:: WHAT IS BEING ASKED ::
Each of the entries below is to be written out exactly, and the images skipped.

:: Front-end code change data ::
++++++++
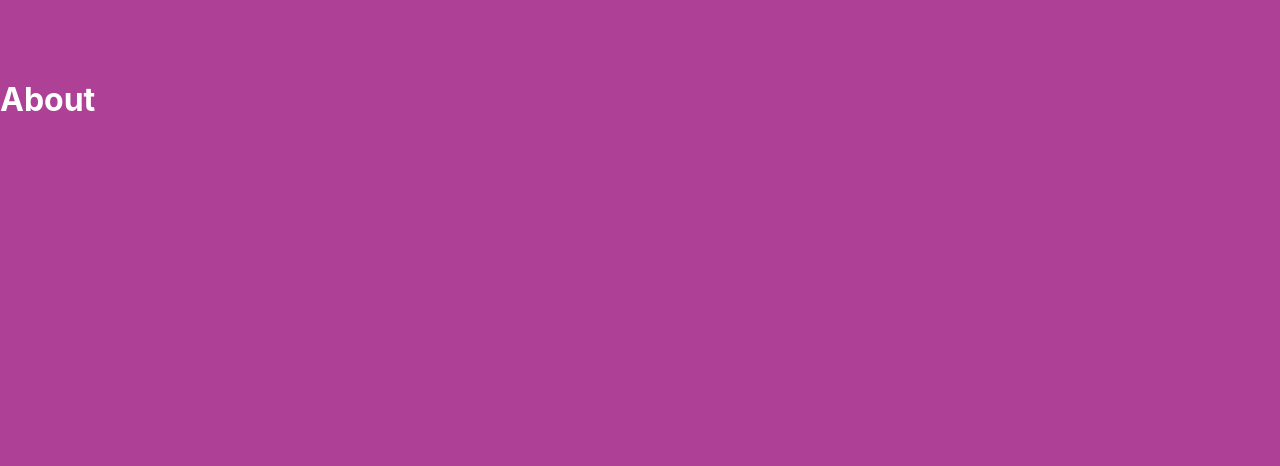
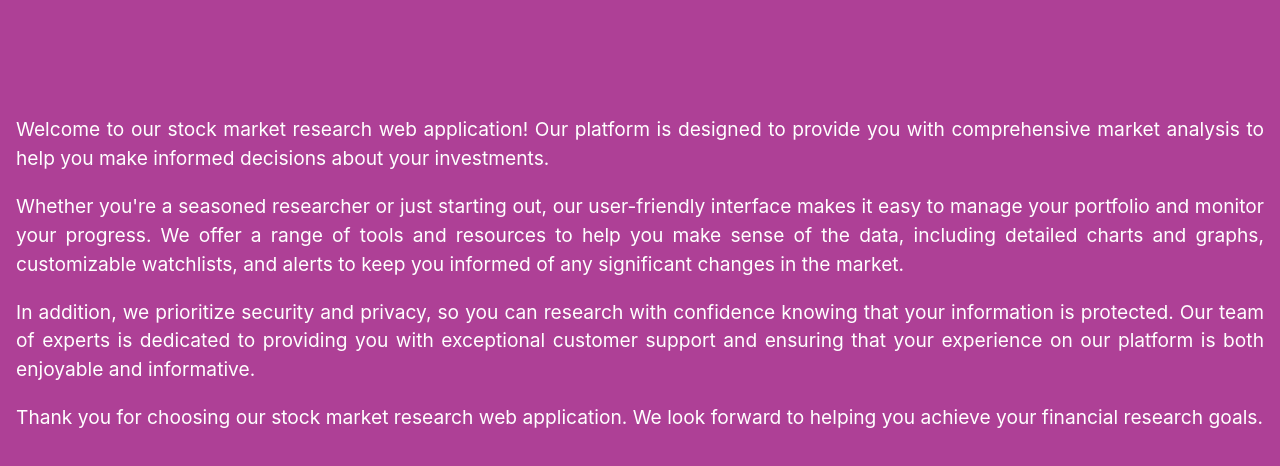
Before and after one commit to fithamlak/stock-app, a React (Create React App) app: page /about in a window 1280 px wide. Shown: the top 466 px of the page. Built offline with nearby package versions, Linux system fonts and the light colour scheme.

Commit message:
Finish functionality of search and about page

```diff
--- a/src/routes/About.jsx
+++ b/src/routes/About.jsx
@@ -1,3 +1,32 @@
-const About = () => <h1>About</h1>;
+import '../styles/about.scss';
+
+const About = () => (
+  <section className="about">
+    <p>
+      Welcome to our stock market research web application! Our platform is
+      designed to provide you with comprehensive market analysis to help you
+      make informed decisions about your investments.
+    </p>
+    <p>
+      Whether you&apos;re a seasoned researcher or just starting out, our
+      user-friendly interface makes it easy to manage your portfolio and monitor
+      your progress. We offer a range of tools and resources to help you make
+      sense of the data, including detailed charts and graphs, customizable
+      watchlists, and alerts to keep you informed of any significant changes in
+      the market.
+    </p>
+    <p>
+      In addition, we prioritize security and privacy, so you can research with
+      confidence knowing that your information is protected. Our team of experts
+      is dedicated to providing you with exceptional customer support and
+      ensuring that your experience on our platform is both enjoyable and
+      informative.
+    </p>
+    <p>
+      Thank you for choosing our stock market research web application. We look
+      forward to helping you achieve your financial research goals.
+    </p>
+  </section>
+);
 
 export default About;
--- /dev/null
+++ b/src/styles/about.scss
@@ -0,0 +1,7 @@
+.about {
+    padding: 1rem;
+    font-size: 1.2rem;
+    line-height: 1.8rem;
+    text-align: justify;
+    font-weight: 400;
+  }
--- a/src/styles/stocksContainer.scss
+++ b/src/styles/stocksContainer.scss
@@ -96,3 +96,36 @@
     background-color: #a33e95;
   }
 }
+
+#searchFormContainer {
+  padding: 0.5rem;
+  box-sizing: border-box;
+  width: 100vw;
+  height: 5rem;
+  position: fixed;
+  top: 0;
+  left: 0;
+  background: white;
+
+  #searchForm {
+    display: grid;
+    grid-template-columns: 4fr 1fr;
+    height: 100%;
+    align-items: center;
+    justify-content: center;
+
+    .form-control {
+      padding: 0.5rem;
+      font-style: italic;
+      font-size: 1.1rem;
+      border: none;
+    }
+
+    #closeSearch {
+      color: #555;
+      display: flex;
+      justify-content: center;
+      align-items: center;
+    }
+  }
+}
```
++++++++
:: EXPECTED OUTPUT ::
Before and after one commit to fithamlak/stock-app, a React (Create React App) app: page /about in a window 1280 px wide. Shown: the top 466 px of the page. Built offline with nearby package versions, Linux system fonts and the light colour scheme.

Commit message:
Finish functionality of search and about page

```diff
--- a/src/routes/About.jsx
+++ b/src/routes/About.jsx
@@ -1,3 +1,32 @@
-const About = () => <h1>About</h1>;
+import '../styles/about.scss';
+
+const About = () => (
+  <section className="about">
+    <p>
+      Welcome to our stock market research web application! Our platform is
+      designed to provide you with comprehensive market analysis to help you
+      make informed decisions about your investments.
+    </p>
+    <p>
+      Whether you&apos;re a seasoned researcher or just starting out, our
+      user-friendly interface makes it easy to manage your portfolio and monitor
+      your progress. We offer a range of tools and resources to help you make
+      sense of the data, including detailed charts and graphs, customizable
+      watchlists, and alerts to keep you informed of any significant changes in
+      the market.
+    </p>
+    <p>
+      In addition, we prioritize security and privacy, so you can research with
+      confidence knowing that your information is protected. Our team of experts
+      is dedicated to providing you with exceptional customer support and
+      ensuring that your experience on our platform is both enjoyable and
+      informative.
+    </p>
+    <p>
+      Thank you for choosing our stock market research web application. We look
+      forward to helping you achieve your financial research goals.
+    </p>
+  </section>
+);
 
 export default About;
--- /dev/null
+++ b/src/styles/about.scss
@@ -0,0 +1,7 @@
+.about {
+    padding: 1rem;
+    font-size: 1.2rem;
+    line-height: 1.8rem;
+    text-align: justify;
+    font-weight: 400;
+  }
--- a/src/styles/stocksContainer.scss
+++ b/src/styles/stocksContainer.scss
@@ -96,3 +96,36 @@
     background-color: #a33e95;
   }
 }
+
+#searchFormContainer {
+  padding: 0.5rem;
+  box-sizing: border-box;
+  width: 100vw;
+  height: 5rem;
+  position: fixed;
+  top: 0;
+  left: 0;
+  background: white;
+
+  #searchForm {
+    display: grid;
+    grid-template-columns: 4fr 1fr;
+    height: 100%;
+    align-items: center;
+    justify-content: center;
+
+    .form-control {
+      padding: 0.5rem;
+      font-style: italic;
+      font-size: 1.1rem;
+      border: none;
+    }
+
+    #closeSearch {
+      color: #555;
+      display: flex;
+      justify-content: center;
+      align-items: center;
+    }
+  }
+}
```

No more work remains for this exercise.